[Web interface edit records]
▬▬▬▬▬▬

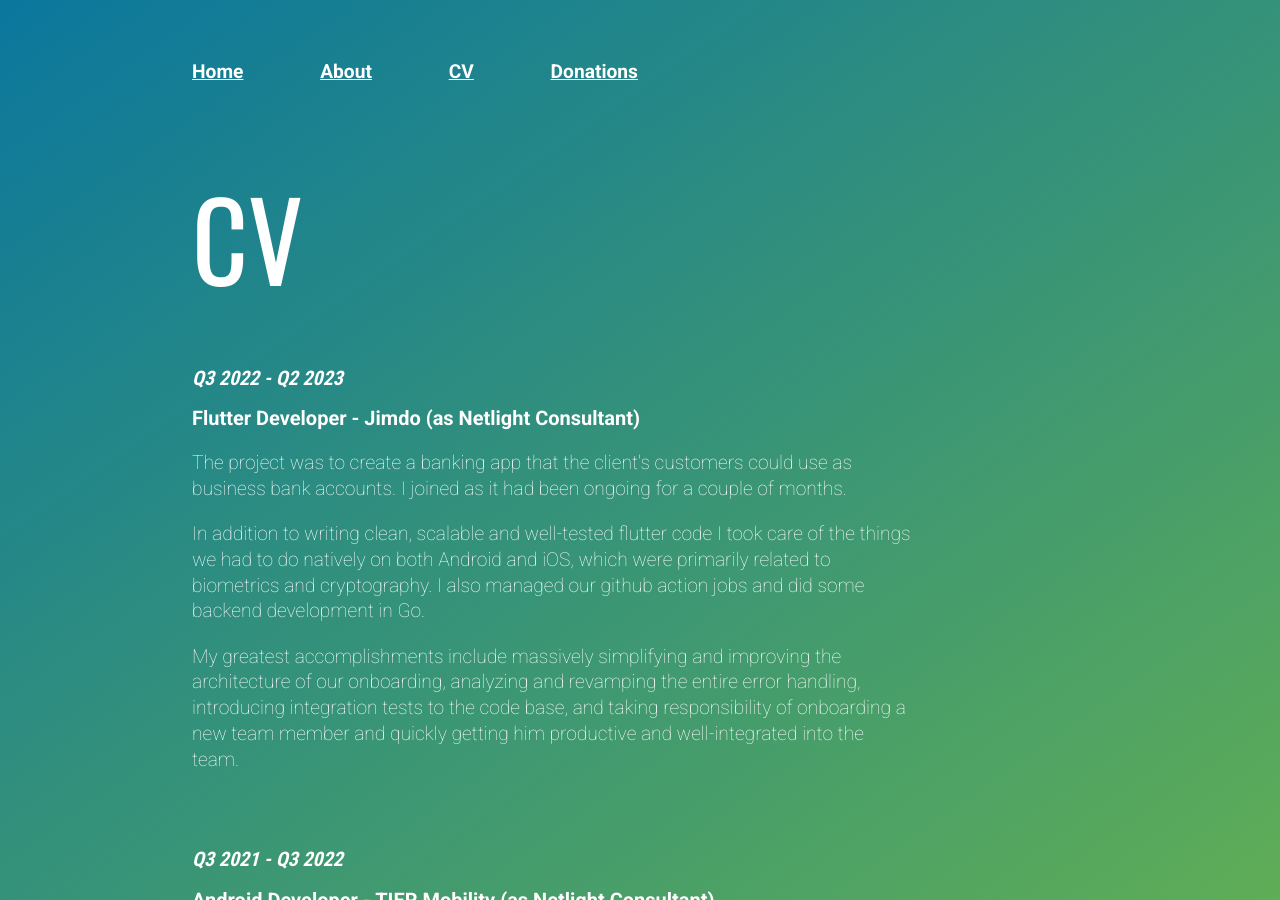
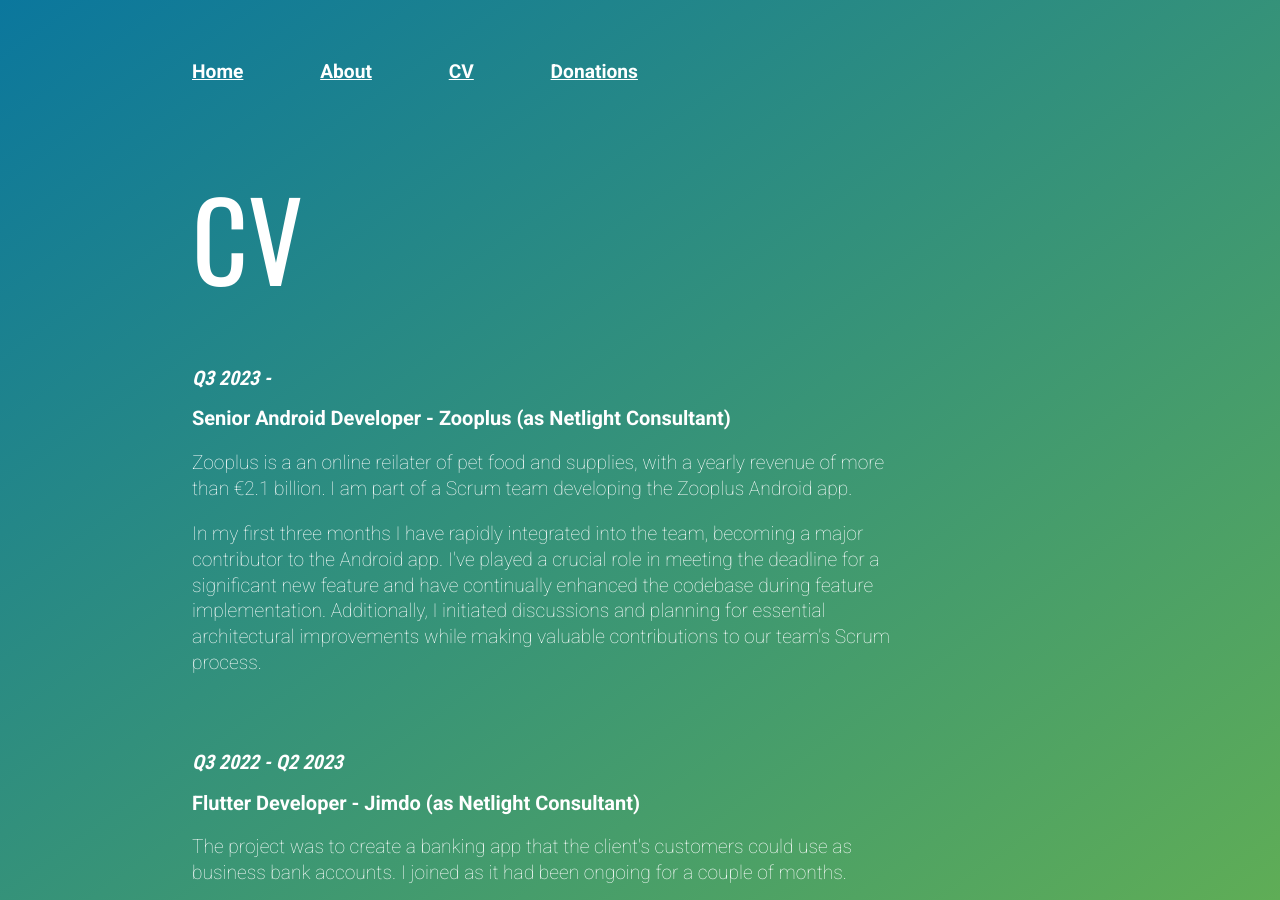
Before and after one commit to molundb/molundb.github.io, a Jekyll site: the page built from cv/index.html, in a window 1280 px wide and 900 px high. Built offline with Jekyll 4.4.1, drawn with Linux system fonts in a browser that asks for light colours.

Commit message:
add info about zooplus to CV

```diff
--- a/cv/index.html
+++ b/cv/index.html
@@ -14,6 +14,29 @@ title: CV
   <br />
   <br />
   -->
+
+  <h2>Q3 2023 -</h2>
+  <h2 class="role-and-company">
+    Senior Android Developer - Zooplus (as Netlight Consultant)
+  </h2>
+
+  <p>
+    Zooplus is a an online reilater of pet food and supplies, with a yearly
+    revenue of more than €2.1 billion. I am part of a Scrum team developing the
+    Zooplus Android app.
+  </p>
+
+  <p>
+    In my first three months I have rapidly integrated into the team, becoming a
+    major contributor to the Android app. I've played a crucial role in meeting
+    the deadline for a significant new feature and have continually enhanced the
+    codebase during feature implementation. Additionally, I initiated
+    discussions and planning for essential architectural improvements while
+    making valuable contributions to our team's Scrum process.
+  </p>
+
+  <br />
+  <br />
 
   <h2>Q3 2022 - Q2 2023</h2>
   <h2 class="role-and-company">
```
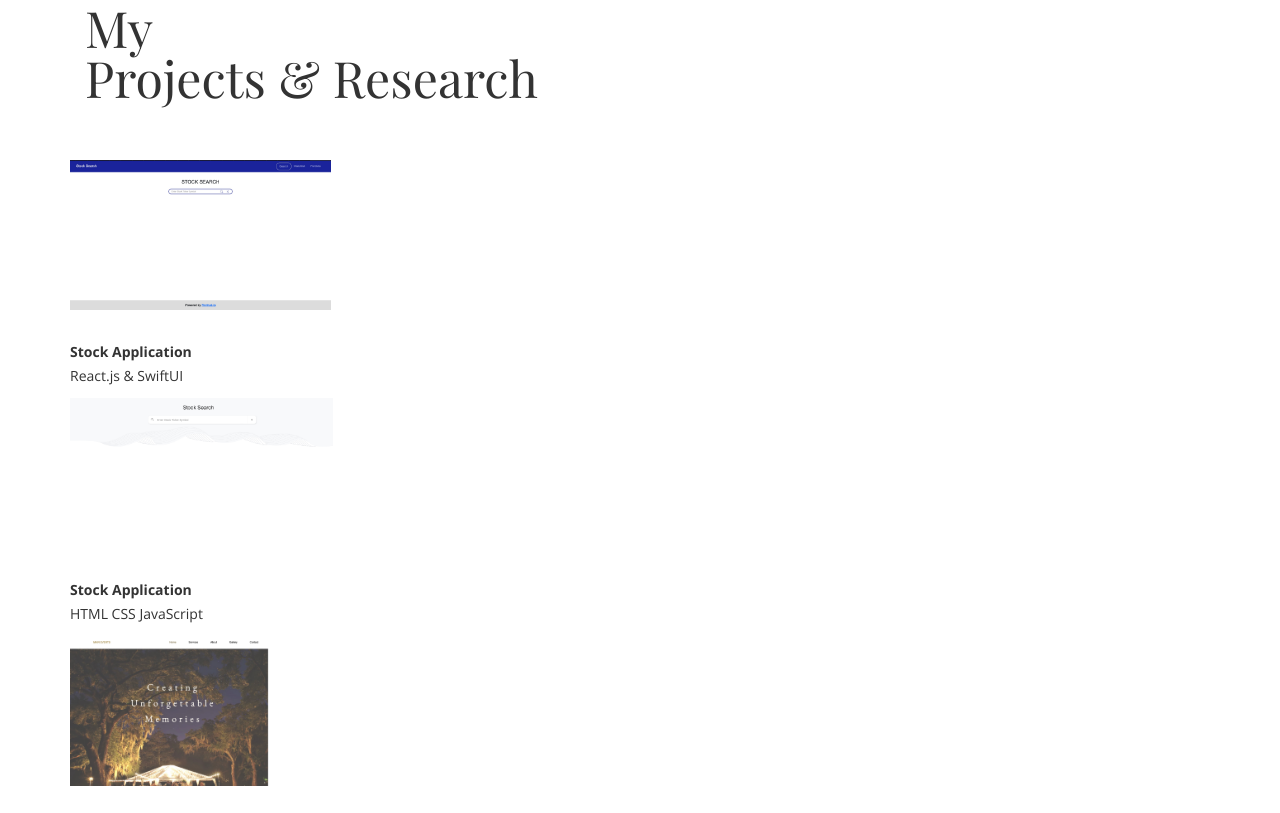
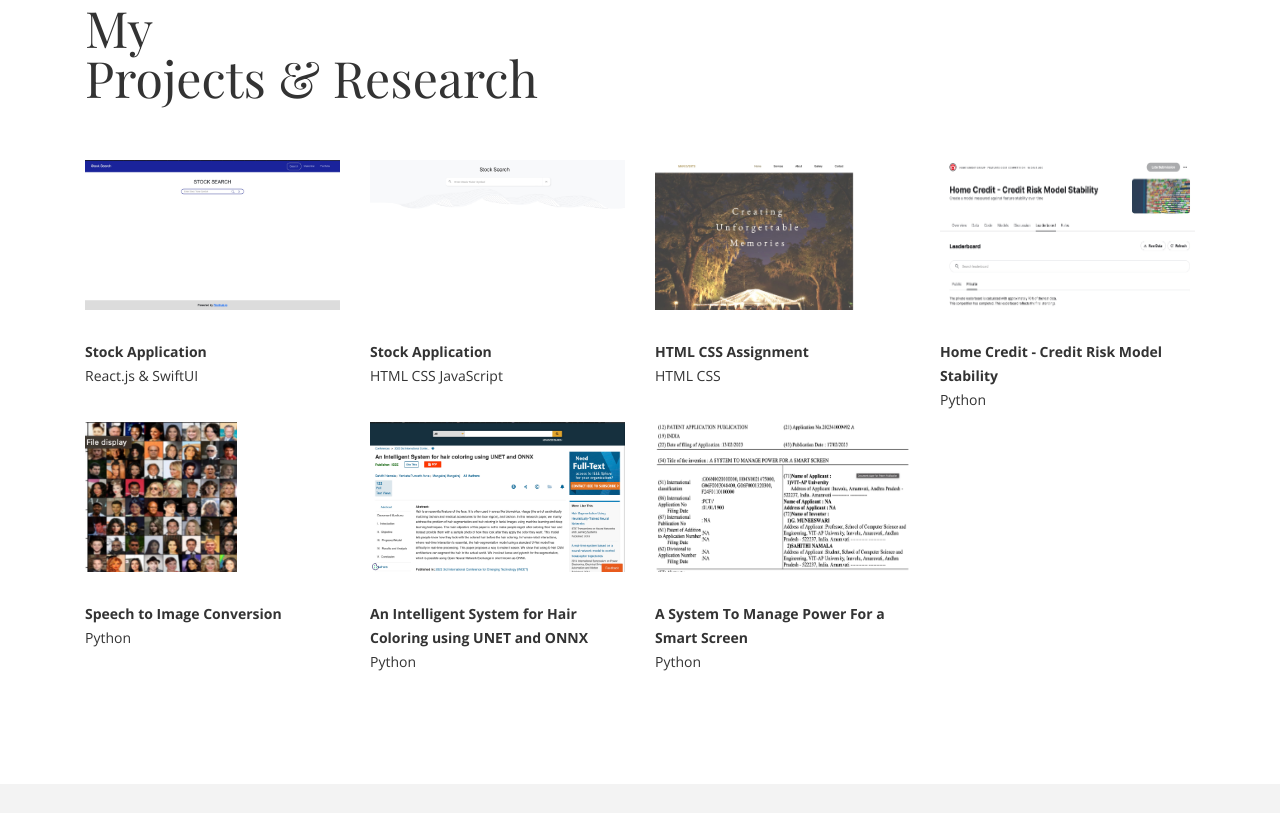
Before and after one commit to sahithinamala/portfolio, a plain HTML site: page index.html in a window 1280 px wide. Shown: the part 5005-5818 px from the top of the page. Drawn offline with nearby package versions, Linux system fonts and the light colour scheme; files whose address does not match are found by name; a web font is replaced by a local one.

Commit message:
Update index.html

```diff
--- a/index.html
+++ b/index.html
@@ -241,7 +241,7 @@
 
                         <!-- portfolio_container -->
                         <div class="portfolio">
-    <div class="portfolio-item">
+    <div class="col-md-3 col-sm-6 portfolio-item">
         <div class="image-container">
             <a href="https://reactstocksearchfrontend.uw.r.appspot.com/search/home" class="portfolio_item" target="_blank">
                 <img src="img/portfolio/React.jpg" alt="image" class="img-responsive" />
@@ -258,7 +258,7 @@
         </div>
     </div>
 
-    <div class="portfolio-item">
+    <div class="col-md-3 col-sm-6 portfolio-item">
         <div class="image-container">
             <a href="https://stocksearchapplication.uw.r.appspot.com" class="portfolio_item" target="_blank">
                 <img src="img/portfolio/JavaScript.jpg" alt="image" class="img-responsive" />
@@ -275,7 +275,7 @@
         </div>
     </div>
 
-    <div class="portfolio-item">
+    <div class="col-md-3 col-sm-6 portfolio-item">
         <div class="image-container">
             <a href="https://namalasahithi.github.io/Assignment1/rashnm040507.html" class="portfolio_item" target="_blank">
                 <img src="img/portfolio/Services.jpg" alt="image" class="img-responsive" />
@@ -292,7 +292,7 @@
         </div>
     </div>
 
-    <div class="portfolio-item">
+    <div class="col-md-3 col-sm-6 portfolio-item">
         <div class="image-container">
             <a href="https://drive.google.com/file/d/1nC7SYA8FFHVaprfZgiXFORbVyxPpbfVM/view?usp=sharing" class="portfolio_item" target="_blank">
                 <img src="img/portfolio/header.jpg" alt="image" class="img-responsive" />
@@ -309,7 +309,7 @@
         </div>
     </div>
 
-    <div class="portfolio-item">
+    <div class="col-md-3 col-sm-6 portfolio-item">
         <div class="image-container">
             <a href="https://github.com/sahithinamala/MachineLearning/blob/main/Complete_DCGAN.ipynb" class="portfolio_item" target="_blank">
                 <img src="img/portfolio/humans.jpg" alt="image" class="img-responsive" />
@@ -326,7 +326,7 @@
         </div>
     </div>
 
-    <div class="portfolio-item">
+    <div class="col-md-3 col-sm-6 portfolio-item">
         <div class="image-container">
             <a href="https://ieeexplore.ieee.org/document/9825256/keywords#keywords" class="portfolio_item" target="_blank">
                 <img src="img/portfolio/unet.jpg" alt="image" class="img-responsive" />
@@ -343,7 +343,7 @@
         </div>
     </div>
 
-    <div class="portfolio-item">
+    <div class="col-md-3 col-sm-6 portfolio-item">
         <div class="image-container">
             <a href="https://drive.google.com/file/d/12ZfWT4oNvrl6XWmGipZHNhus6npNQFmO/view" class="portfolio_item" target="_blank">
                 <img src="img/portfolio/patent.jpg" alt="image" class="img-responsive" />
```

▬▬▬▬▬▬

> _Exercise details_: Within the records above, each line containing "team" is to be returned.

> _Output_:
+    revenue of more than €2.1 billion. I am part of a Scrum team developing the
+    In my first three months I have rapidly integrated into the team, becoming a
+    making valuable contributions to our team's Scrum process.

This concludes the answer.